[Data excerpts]
——————————

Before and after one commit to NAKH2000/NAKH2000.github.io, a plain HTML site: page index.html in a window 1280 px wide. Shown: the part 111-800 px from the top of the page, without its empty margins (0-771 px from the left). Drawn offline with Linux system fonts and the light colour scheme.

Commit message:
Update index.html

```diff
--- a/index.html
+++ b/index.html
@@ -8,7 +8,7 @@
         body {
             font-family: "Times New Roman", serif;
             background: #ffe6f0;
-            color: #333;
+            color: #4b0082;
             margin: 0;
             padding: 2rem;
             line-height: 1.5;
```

——————————

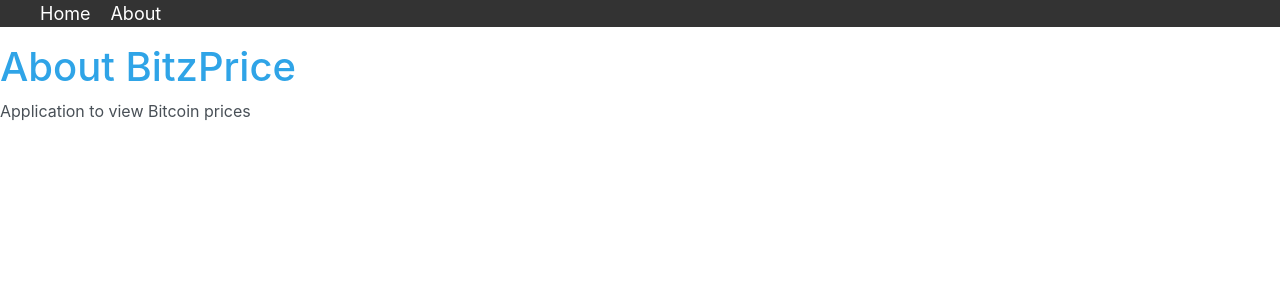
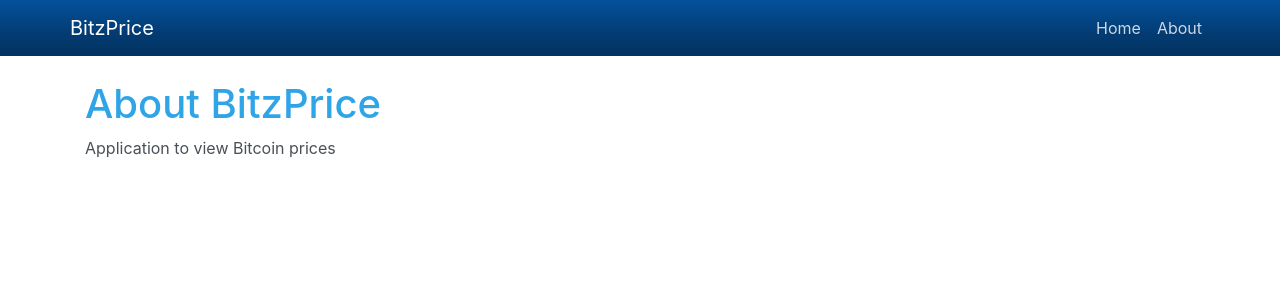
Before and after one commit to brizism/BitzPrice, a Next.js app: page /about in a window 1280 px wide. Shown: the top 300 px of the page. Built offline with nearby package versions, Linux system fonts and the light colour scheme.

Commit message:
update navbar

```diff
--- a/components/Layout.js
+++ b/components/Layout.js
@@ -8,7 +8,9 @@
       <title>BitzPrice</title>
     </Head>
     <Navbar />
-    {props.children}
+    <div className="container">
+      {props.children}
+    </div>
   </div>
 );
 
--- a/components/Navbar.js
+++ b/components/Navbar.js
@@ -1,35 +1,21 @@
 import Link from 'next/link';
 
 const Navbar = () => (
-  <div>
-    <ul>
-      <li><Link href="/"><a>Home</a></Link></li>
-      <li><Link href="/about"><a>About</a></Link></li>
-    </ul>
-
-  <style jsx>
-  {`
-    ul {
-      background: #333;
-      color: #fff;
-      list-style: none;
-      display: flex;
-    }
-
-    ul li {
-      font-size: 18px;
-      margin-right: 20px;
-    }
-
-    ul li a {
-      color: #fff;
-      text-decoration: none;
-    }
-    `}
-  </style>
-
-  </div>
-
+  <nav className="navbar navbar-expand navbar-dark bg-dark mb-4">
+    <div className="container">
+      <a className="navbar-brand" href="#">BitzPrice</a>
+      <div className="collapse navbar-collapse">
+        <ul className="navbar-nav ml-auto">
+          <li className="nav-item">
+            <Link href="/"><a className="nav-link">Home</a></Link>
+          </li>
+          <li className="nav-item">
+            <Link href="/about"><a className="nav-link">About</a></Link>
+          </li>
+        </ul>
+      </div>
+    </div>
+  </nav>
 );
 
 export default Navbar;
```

——————————

[Task to carry out]:
Lines above containing "BitzPrice": how many? Reply with the number only.

[Problem solution]:
3